Content starts
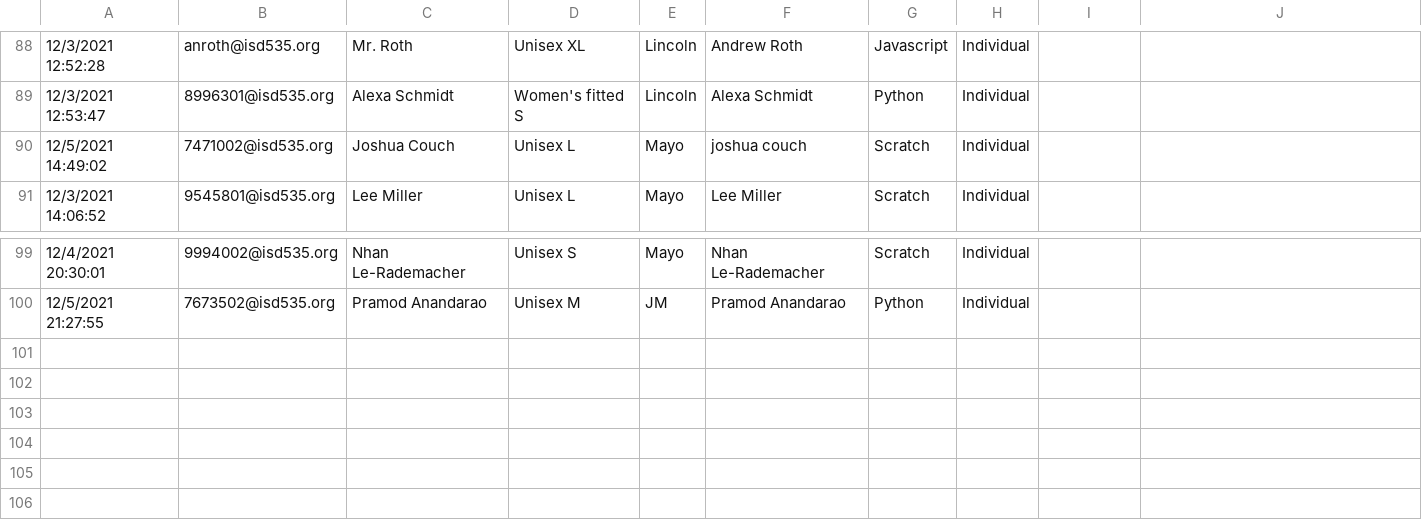
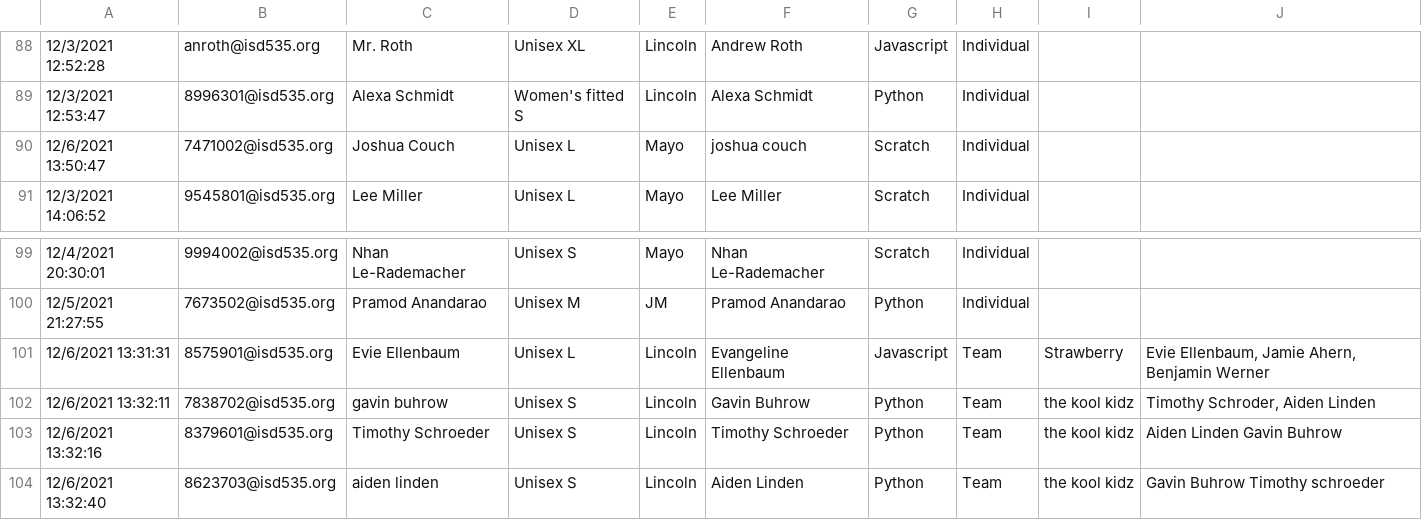
Before and after one commit to jobartucz/AOCbot, a CSV file: users.csv, drawn as a sheet; only a part is shown, gaps mark what is left out; the diff names each change by its address in the sheet, - before the commit and + after, or states it on an @@ line.

Commit message:
add

```diff
--- a/users.csv
+++ b/users.csv
-A90: 12/5/2021 14:49:02
+A90: 12/6/2021 13:50:47
+row 101: 12/6/2021 13:31:31 | 8575901@isd535.org | Evie Ellenbaum | Unisex L | Lincoln | Evangeline Ellenbaum | Javascript | Team | Strawberry | Evie Ellenbaum, Jamie Ahern, Benjamin Werner
+row 102: 12/6/2021 13:32:11 | 7838702@isd535.org | gavin buhrow | Unisex S | Lincoln | Gavin Buhrow | Python | Team | the kool kidz | Timothy Schroder, Aiden Linden
+row 103: 12/6/2021 13:32:16 | 8379601@isd535.org | Timothy Schroeder | Unisex S | Lincoln | Timothy Schroeder | Python | Team | the kool kidz | Aiden Linden Gavin Buhrow
+row 104: 12/6/2021 13:32:40 | 8623703@isd535.org | aiden linden | Unisex S | Lincoln | Aiden Linden | Python | Team | the kool kidz | Gavin Buhrow Timothy schroeder
```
Content ends
Read through the records above and copy the lines that contain "users".

Before and after one commit to jobartucz/AOCbot, a CSV file: users.csv, drawn as a sheet; only a part is shown, gaps mark what is left out; the diff names each change by its address in the sheet, - before the commit and + after, or states it on an @@ line.
--- a/users.csv
+++ b/users.csv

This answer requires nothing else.